Rather than running XSLT transformations from the command line, you may want to invoke transformations from your own application, perhaps one that runs within a web-based application server. If you use Saxon repeatedly to perform multiple transformations, this will always be much faster than running it each time from a command line, because of the overheads of starting up the Java Virtual Machine.

There are two APIs you can use to invoke Saxon's XSLT processor from an application:

  • The JAXP interface is a standard interface that also works with other Java-based XSLT processors, but has not been upgraded to support new language features in XSLT 2.0 and 3.0, which restricts its capability.
  • The s9api interface is particular to Saxon, but offers full access to Saxon's capabilities, including integrating XSLT transformation with other XML processing tasks.

These are described in the following sections.

The JAXP interface

SaxonJ incorporates support for the standard JAXP transformation API (originally known as TrAX). This is compatible with the API for invoking other XSLT processors such as Xalan and Oracle.

Although the JAXP interface is convenient, it has several significant drawbacks:

  1. It was defined for XSLT 1.0, and does not directly expose the new features exposed by XSLT 2.0 and 3.0, such as the ability to use a named template as the entry point to a transformation.
  2. The interface is not integrated with other XML capabilities, for example schema processing, making it cumbersome to combine XSLT processing with other tasks.
  3. The mechanism for locating an XSLT processor is slow and unreliable; applications that were tested to work with one XSLT processor can find themselves executing with another, which can cause bugs if the code is not fully portable.
  4. It does not take advantage of modern Java language features such as generics and streams.
  5. It is biased towards use of DOM as the tree model; while Saxon supports DOM, it is much slower (sometimes by a factor of 10) than other tree models.

This API is described in the documentation provided with JDK 1.5 and later. It is available online at http://docs.oracle.com/javase/8/docs/api/. Look for the javax.xml.transform package.

For more information on using this API to invoke the Saxon XSLT processor, see Using JAXP for Transformations.

The s9api interface (Java)

An alternative is to use Saxon's own s9api interface.

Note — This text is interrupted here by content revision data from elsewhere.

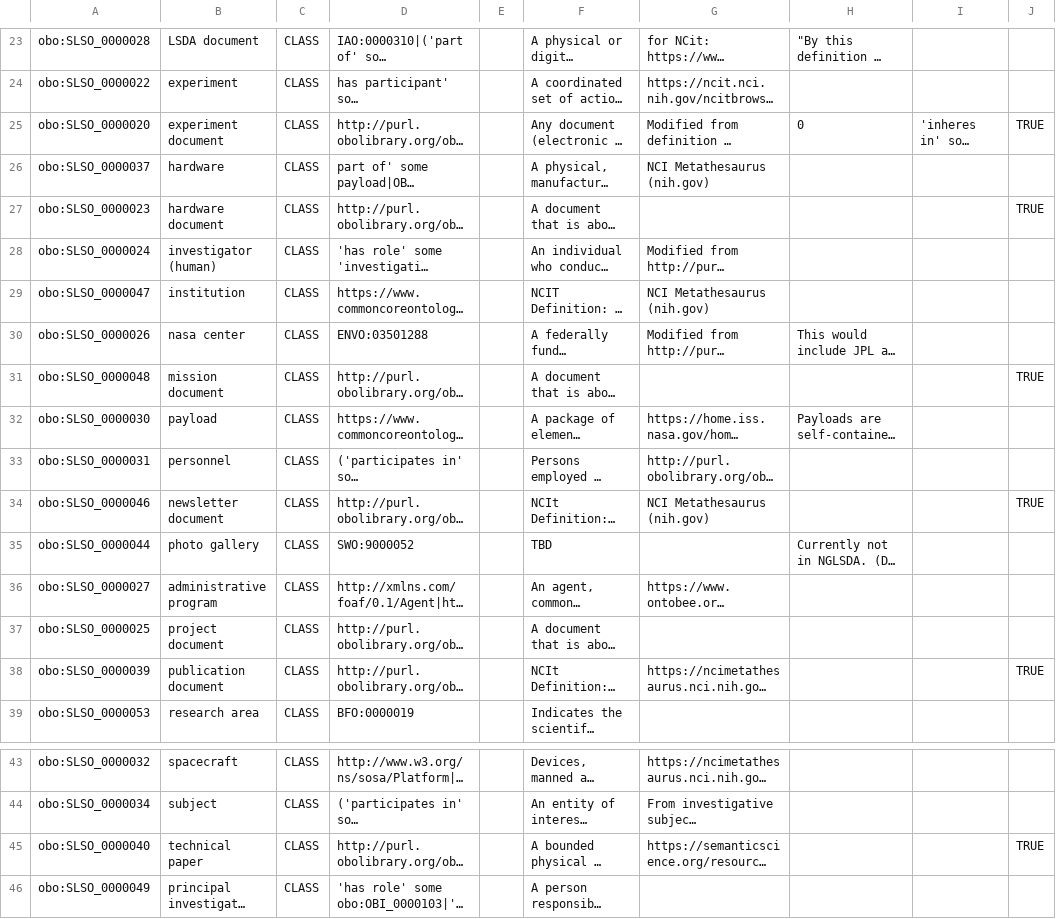
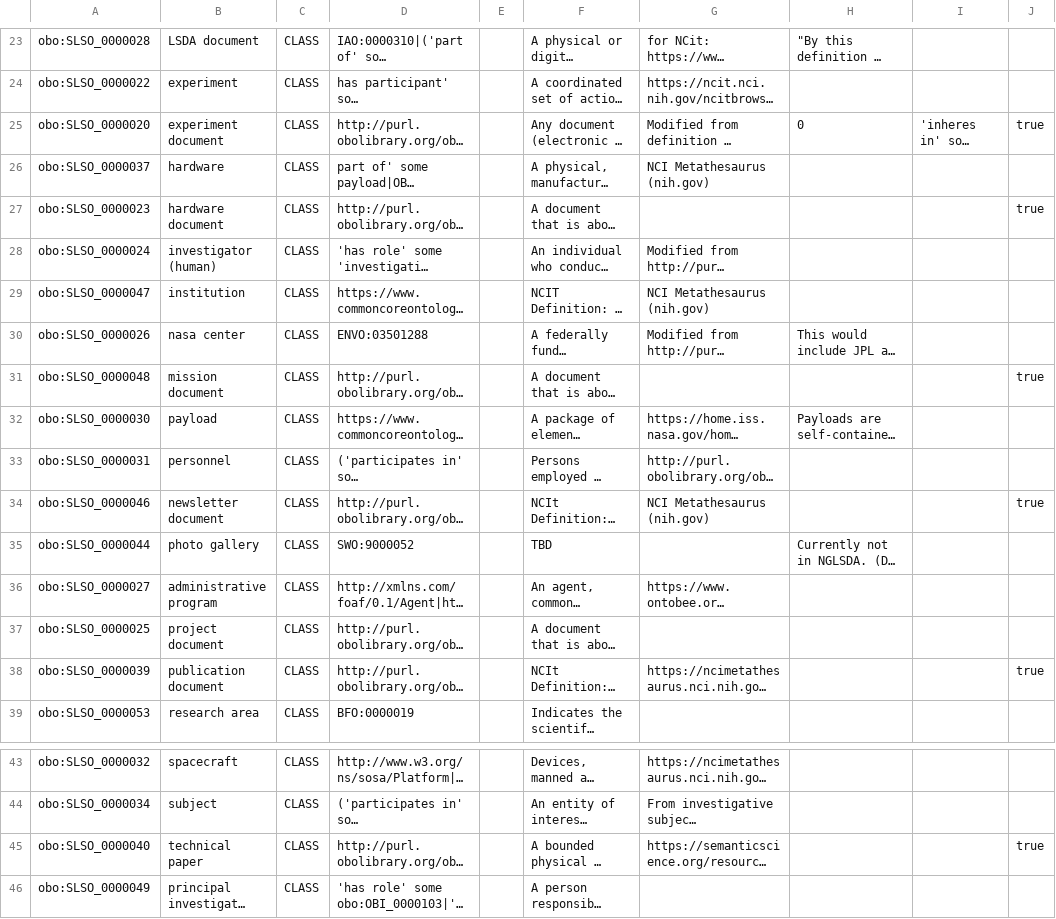
Before and after one commit to nasa/LSDAO, a TSV file: src/ontology/templates/slso_classes.tsv, drawn as a sheet; only a part is shown, gaps mark what is left out; long unchanged cells end in …; the diff names each change by its address in the sheet, - before the commit and + after, or states it on an @@ line.

```diff
--- a/src/ontology/templates/slso_classes.tsv
+++ b/src/ontology/templates/slso_classes.tsv
-J25: TRUE
+J25: true
-J27: TRUE
+J27: true
-J31: TRUE
+J31: true
-J34: TRUE
+J34: true
-J38: TRUE
+J38: true
-J45: TRUE
+J45: true
```
Also changed, not shown: src/ontology/templates/slso_environments.tsv, src/ontology/templates/slso_properties.tsv.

This is designed to provide an integrated approach to XML processing across the different range of languages supported by Saxon; unlike JAXP, it includes support for XSLT 2.0 and 3.0 capabilities, and it also takes advantage of Java generics, thus giving a more strongly typed and therefore more robust interface.

Saxon 9.9 introduced enhancements to the s9api interface to take advantage of Java 8 streams and functions, providing a native Java interface for navigating XML trees that is comparable with XPath in its power and expressiveness, while being much better integrated with the Java host language.

Saxon 10 introduced further enhancements to provide programmatic tree construction (see Building XML Trees Programmatically).

For more information on using this API to invoke the Saxon XSLT processor, see Using s9api for Transformations.